I found out much later (I'm not big on research) that there are about a bajillion other board games out there - lots of them very new and coming through Kickstarter and such places. It's a bit daunting to see, actually. I also realised that most of them are made by and aimed at Board Game Enthusiasts. These games often involve strategy, complex rules and many different components. Game Off is not like this. It's more like Pictionary. But totally different.
Anyway, gamers are serious but not that numerous. Game Off is not really aimed at them. Although, they do fall in the category of "everybody", so in fact, maybe it is.
How does your game work?
This section is where all of your big decisions lie. For example, in Game Off we had to make these decisions -
1. Do we need a board?
2. Do we need a timer/any other items?
4. How long should the game last?
5. How do you win?
All these questions are linked to money in the end. The more stuff you have, the more it will cost.
We also had to come up with a set of absolute conditions. They are:
1. Replayability. Meaning, if you play it again tomorrow it will have a different a outcome and responses.
2. Time Limit - got to be quick. Ideally less than two minutes per card, so between 30 - 90 mins per game (depending on how many players).
3. Equality - Every battle game to be contested by two players who have to perform the same task.
Nobody likes reading the rules. What they don't tell you is that nobody likes writing them either. Hateful things. Much harder than you expect. You have to be brief AND you have to explain every detail of the game AND have an answer for every query that might pop up. Our solution was to have two versions: The Simple and The Detailed. See the graphics for the simple version here

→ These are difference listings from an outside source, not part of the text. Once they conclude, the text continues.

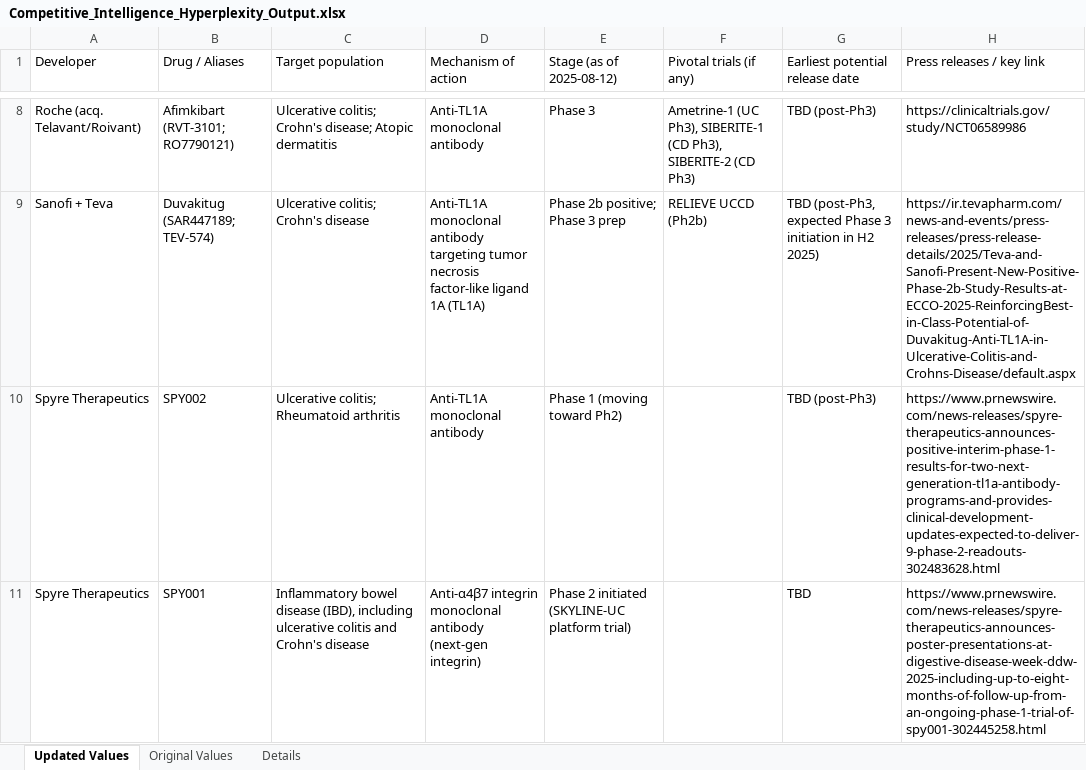
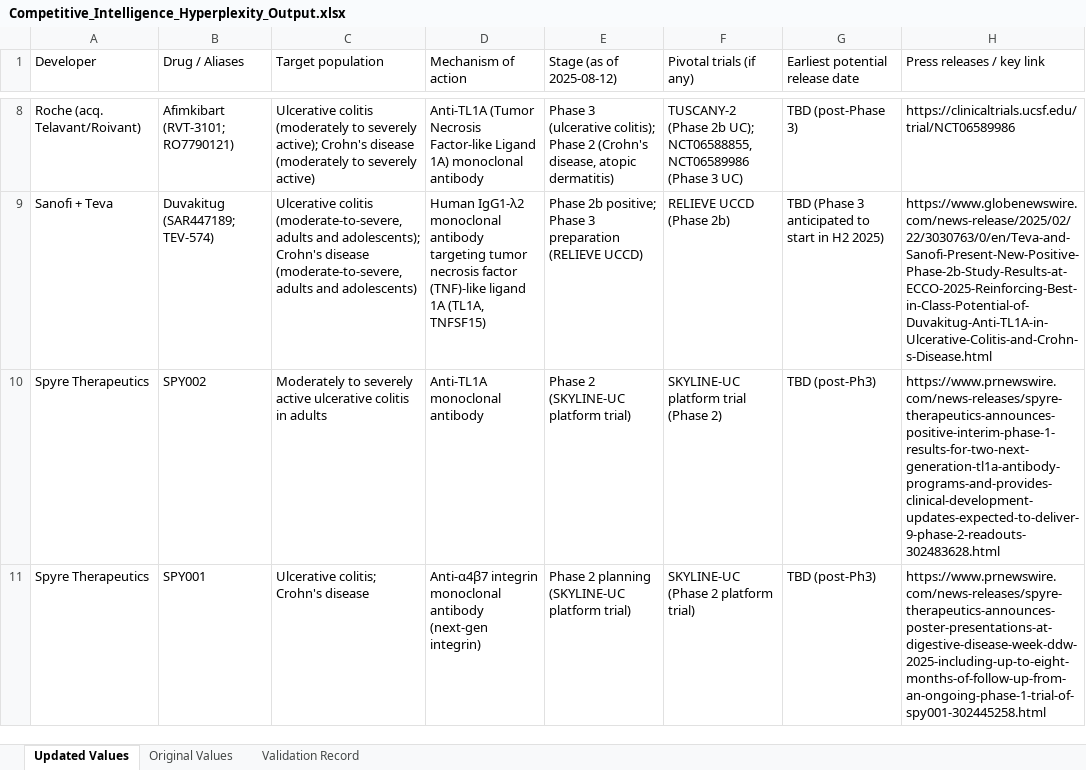
Before and after one commit to EliyahuAI/mcp-server-hyperplexity, an Excel workbook: demos/02. Competitive Intelligence/Competitive_Intelligence_Hyperplexity_Output.xlsx, sheet Updated Values, drawn as a sheet; only a part is shown, gaps mark what is left out; values as stored, in another font and other column widths than the file's, no cell formats; the diff covers the shown part only; the diff names each change by its address in the sheet, - before the commit and + after, or states it on an @@ line.

```diff
--- a/demos/02. Competitive Intelligence/Competitive_Intelligence_Hyperplexity_Output.xlsx (sheet Updated Values)
+++ b/demos/02. Competitive Intelligence/Competitive_Intelligence_Hyperplexity_Output.xlsx (sheet Updated Values)
-sheet tab: Details
+sheet tab: Validation Record
-C8 (Target population): Ulcerative colitis; Crohn's disease; Atopic dermatitis
+C8 (Target population): Ulcerative colitis (moderately to severely active); Crohn's disease (moderately to severely active)
-D8 (Mechanism of action): Anti-TL1A monoclonal antibody
+D8 (Mechanism of action): Anti-TL1A (Tumor Necrosis Factor-like Ligand 1A) monoclonal antibody
-E8 (Stage (as of 2025-08-12)): Phase 3
+E8 (Stage (as of 2025-08-12)): Phase 3 (ulcerative colitis); Phase 2 (Crohn's disease, atopic dermatitis)
-F8 (Pivotal trials (if any)): Ametrine-1 (UC Ph3), SIBERITE-1 (CD Ph3), SIBERITE-2 (CD Ph3)
+F8 (Pivotal trials (if any)): TUSCANY-2 (Phase 2b UC); NCT06588855, NCT06589986 (Phase 3 UC)
-G8 (Earliest potential release date): TBD (post-Ph3)
+G8 (Earliest potential release date): TBD (post-Phase 3)
-H8 (Press releases / key link): https://clinicaltrials.gov/study/NCT06589986
+H8 (Press releases / key link): https://clinicaltrials.ucsf.edu/trial/NCT06589986
-C9 (Target population): Ulcerative colitis; Crohn's disease
+C9 (Target population): Ulcerative colitis (moderate-to-severe, adults and adolescents); Crohn's disease (moderate-to-severe, adults and adolescents)
-D9 (Mechanism of action): Anti-TL1A monoclonal antibody targeting tumor necrosis factor-like ligand 1A (TL1A)
+D9 (Mechanism of action): Human IgG1-λ2 monoclonal antibody targeting tumor necrosis factor (TNF)-like ligand 1A (TL1A, TNFSF15)
-E9 (Stage (as of 2025-08-12)): Phase 2b positive; Phase 3 prep
+E9 (Stage (as of 2025-08-12)): Phase 2b positive; Phase 3 preparation (RELIEVE UCCD)
-F9 (Pivotal trials (if any)): RELIEVE UCCD (Ph2b)
+F9 (Pivotal trials (if any)): RELIEVE UCCD (Phase 2b)
-G9 (Earliest potential release date): TBD (post-Ph3, expected Phase 3 initiation in H2…
+G9 (Earliest potential release date): TBD (Phase 3 anticipated to start in H2…
-H9 (Press releases / key link): https://ir.tevapharm.com/news-and-events/press-releases/press-release-details/2025/Teva-and-Sanofi-Present-New-Positive-Phase-2b-Study-Results-at-ECCO-2025-ReinforcingBest-in-Class-Potential-of-Duvakitug-Anti-TL1A-in-Ulcerative-Colitis-and-Crohns-Disease/default.aspx
+H9 (Press releases / key link): https://www.globenewswire.com/news-release/2025/02/22/3030763/0/en/Teva-and-Sanofi-Present-New-Positive-Phase-2b-Study-Results-at-ECCO-2025-Reinforcing-Best-in-Class-Potential-of-Duvakitug-Anti-TL1A-in-Ulcerative-Colitis-and-Crohn-s-Disease.html
-C10 (Target population): Ulcerative colitis; Rheumatoid arthritis
+C10 (Target population): Moderately to severely active ulcerative colitis in adults
-E10 (Stage (as of 2025-08-12)): Phase 1 (moving toward Ph2)
+E10 (Stage (as of 2025-08-12)): Phase 2 (SKYLINE-UC platform trial)
-F10 (Pivotal trials (if any)): (empty)
+F10 (Pivotal trials (if any)): SKYLINE-UC platform trial (Phase 2)
-C11 (Target population): Inflammatory bowel disease (IBD), including ulcerative colitis and Crohn's disease
+C11 (Target population): Ulcerative colitis; Crohn's disease
-E11 (Stage (as of 2025-08-12)): Phase 2 initiated (SKYLINE-UC platform trial)
+E11 (Stage (as of 2025-08-12)): Phase 2 planning (SKYLINE-UC platform trial)
-F11 (Pivotal trials (if any)): (empty)
+F11 (Pivotal trials (if any)): SKYLINE-UC (Phase 2 platform trial)
-G11 (Earliest potential release date): TBD
+G11 (Earliest potential release date): TBD (post-Ph3)
```
Also changed, not shown: 119 edited cells elsewhere in this sheet, sheet Validation Record, sheet Original Values, cell formats, demos/01. Investment Research/Investment_Research_Hyperplexity_Output.xlsx, demos/03. Conference Planning/Conference_Planning_Hyperplexity_Output.xlsx, 12 other files.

These are your friends. They are barriers which keep your decision making linked to the real world.
For example, you will almost certainly have to decide how many cards do we need?

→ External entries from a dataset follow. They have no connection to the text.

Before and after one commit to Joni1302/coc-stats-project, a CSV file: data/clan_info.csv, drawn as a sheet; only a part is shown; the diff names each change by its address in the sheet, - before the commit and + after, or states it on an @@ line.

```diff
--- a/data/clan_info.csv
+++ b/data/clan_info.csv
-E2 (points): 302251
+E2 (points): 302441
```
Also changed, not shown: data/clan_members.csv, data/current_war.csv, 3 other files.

Well, make a prototype and test it, silly.
We started off with fifty cards but quickly found that it wasn't enough. In the end we settled for 120. Why? Because the manufacturer can fit maximum 120 cards onto one printing sheet. It would have cost us a small fortune to have just one card more.
Your parameters will be time, money or style based.
Card sizes - you can choose normal or poker. Poker cards are slightly bigger. We went for this because it meant more space for the silly words.
Dice - we needed a way of choosing who your opponent is. We considered a spinner type device and a couple of other things but ended up going for a pair of dice. Works a charm. We had to pay something in the region of £800 to have the tools made to build our Left/Right dice.
Timer - we decided not to go for a timer because it would have cost more money to produce. Instead, we re-wrote all the timed games so that they ended when someone shouted "Stop!" or "Happy Birthday". --->
Box Size - this was a pretty big decision. You can have a box tailor made, or go with one off the shelf. You can have a plastic insert to keep all the bits nice and tidy, but it will cost extra. We went for a small box, off the shelf, with no insert. The reasons? Less waste, cheaper price, practical size. We had public criticism that the box is too small. My response - the game is 120 cards and two dice, how big do you need it? Stick it in your bag and shushhhhhh.
Thinking about it, money does have a big impact on the creative decisions you make. For instance, if you look at something like Exploding Kittens, there are less than 50 cards in the box and nothing else. It really is a thin game. But the box itself is fairly large, well made, has a plastic insert and so they charge £20 per box - and sell TONS. Honestly, it's not good value for money (or a good game - the rude version is extremely disappointing). It could fit in a bit of cardboard like a regular set of playing cards - but then they would be hard pressed to ask for a fiver for it. With Game Off, we went for a more modest price and box. Doesn't seem right to make something more expensive for no good reason. But then maybe I'm not a good businessguy man.
Elsewhere, the advice you will receive is all about re-writing and testing. It's good advice. I'm sure we've been through Game Off about a billion times and there are still little mistakes. We tested it probably twenty times before starting the manufacturing process. That's probably not enough testing actually, but what the hey, we were in a rush to get it on sale for Christmas.
It's important to say this actually - you will sell 90% of your stock at Christmas. You will start to understand just how much Christmas has become a festival of consumerism and you'll realise just how much the big companies rely on it. Sad, in a way. But now you're one of them..
Till next time,
p.s to know more about Egon (there is a card about him, it's all very meta), go here